Task goal: Copy each line from the entries that the word "above" appears in.

Material to process:

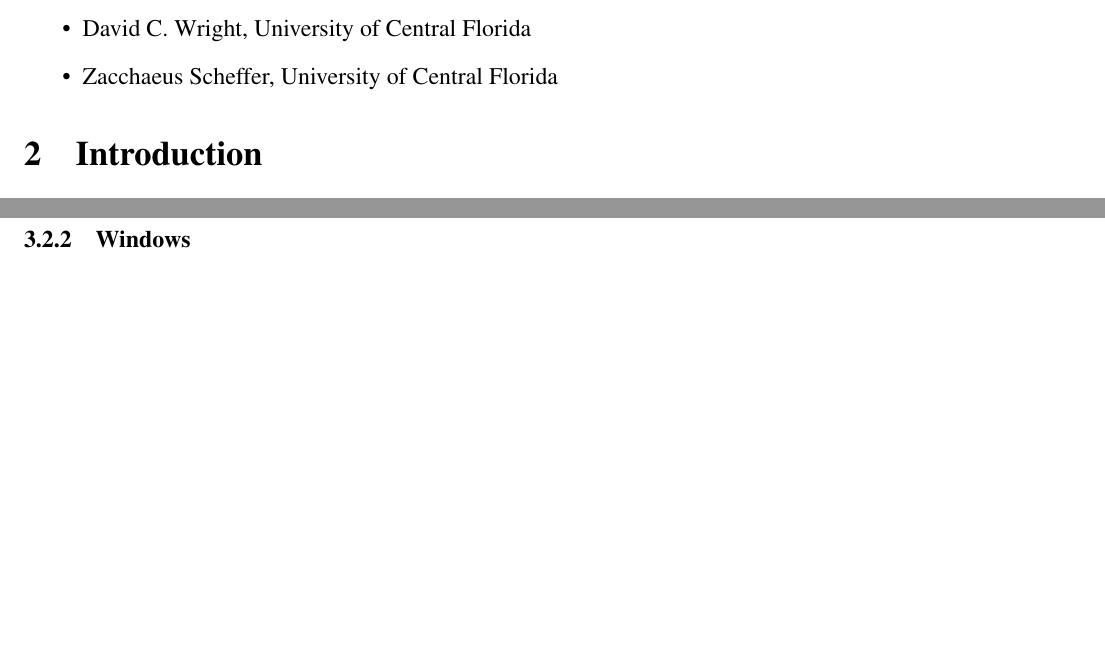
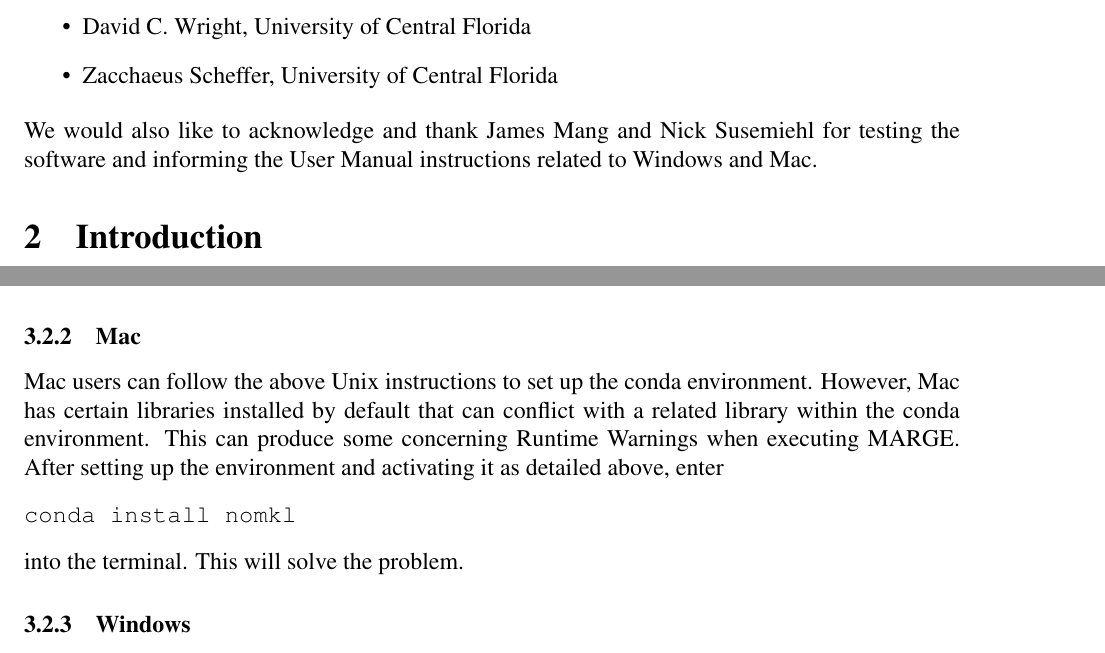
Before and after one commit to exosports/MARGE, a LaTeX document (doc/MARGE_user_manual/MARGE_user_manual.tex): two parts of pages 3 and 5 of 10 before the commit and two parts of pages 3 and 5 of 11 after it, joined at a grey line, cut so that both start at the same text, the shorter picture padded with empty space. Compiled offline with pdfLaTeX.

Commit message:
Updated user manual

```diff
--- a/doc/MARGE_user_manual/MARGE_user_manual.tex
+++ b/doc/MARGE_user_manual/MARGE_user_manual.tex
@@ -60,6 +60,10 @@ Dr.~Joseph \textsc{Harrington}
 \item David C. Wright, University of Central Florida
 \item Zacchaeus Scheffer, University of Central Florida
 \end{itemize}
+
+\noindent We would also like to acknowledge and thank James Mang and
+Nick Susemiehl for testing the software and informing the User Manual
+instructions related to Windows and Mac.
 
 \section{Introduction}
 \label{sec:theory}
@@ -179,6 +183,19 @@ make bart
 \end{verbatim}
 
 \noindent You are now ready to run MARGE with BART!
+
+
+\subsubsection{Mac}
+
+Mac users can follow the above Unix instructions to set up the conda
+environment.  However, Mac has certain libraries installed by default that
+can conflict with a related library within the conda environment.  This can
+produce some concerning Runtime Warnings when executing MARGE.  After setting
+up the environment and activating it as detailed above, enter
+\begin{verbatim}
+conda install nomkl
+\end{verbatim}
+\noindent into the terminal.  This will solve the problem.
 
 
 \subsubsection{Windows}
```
* * *
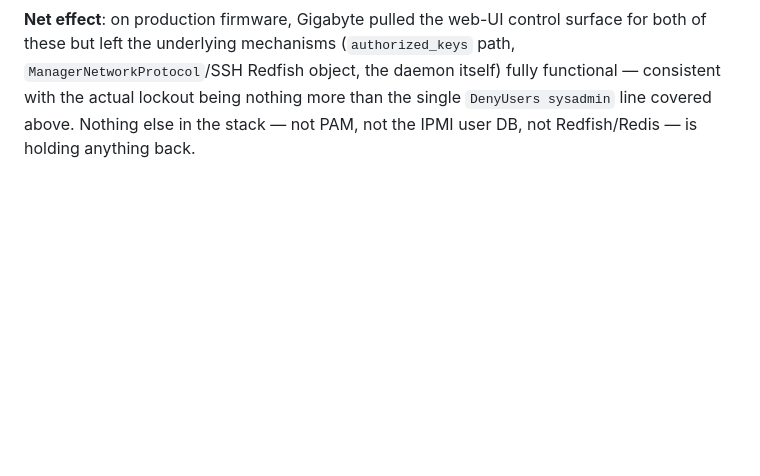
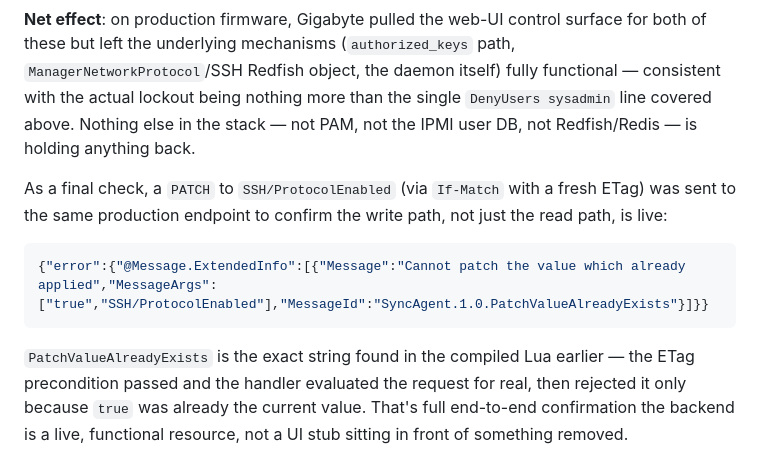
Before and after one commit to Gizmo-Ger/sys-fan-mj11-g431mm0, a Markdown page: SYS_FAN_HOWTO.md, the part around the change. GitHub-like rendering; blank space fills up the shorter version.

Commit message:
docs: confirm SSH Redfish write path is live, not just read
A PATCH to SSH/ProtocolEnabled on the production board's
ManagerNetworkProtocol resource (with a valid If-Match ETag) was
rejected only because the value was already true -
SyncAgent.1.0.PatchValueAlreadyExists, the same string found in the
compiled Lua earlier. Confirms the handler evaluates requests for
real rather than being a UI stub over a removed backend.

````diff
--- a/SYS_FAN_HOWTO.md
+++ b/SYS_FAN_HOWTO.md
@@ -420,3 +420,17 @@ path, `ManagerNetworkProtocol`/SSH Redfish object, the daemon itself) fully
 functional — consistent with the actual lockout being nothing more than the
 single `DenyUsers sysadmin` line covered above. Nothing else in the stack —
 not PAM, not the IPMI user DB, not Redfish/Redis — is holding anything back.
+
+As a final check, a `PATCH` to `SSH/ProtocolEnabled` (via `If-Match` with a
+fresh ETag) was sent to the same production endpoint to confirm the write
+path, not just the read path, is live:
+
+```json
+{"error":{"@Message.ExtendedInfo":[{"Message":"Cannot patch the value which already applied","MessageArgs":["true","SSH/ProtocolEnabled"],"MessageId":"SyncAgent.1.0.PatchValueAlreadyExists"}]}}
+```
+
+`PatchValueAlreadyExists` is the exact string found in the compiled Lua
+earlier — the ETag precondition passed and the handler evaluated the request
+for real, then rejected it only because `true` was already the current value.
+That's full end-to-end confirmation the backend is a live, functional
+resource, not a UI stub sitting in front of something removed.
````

Result:
+Mac users can follow the above Unix instructions to set up the conda
+up the environment and activating it as detailed above, enter
 single `DenyUsers sysadmin` line covered above. Nothing else in the stack —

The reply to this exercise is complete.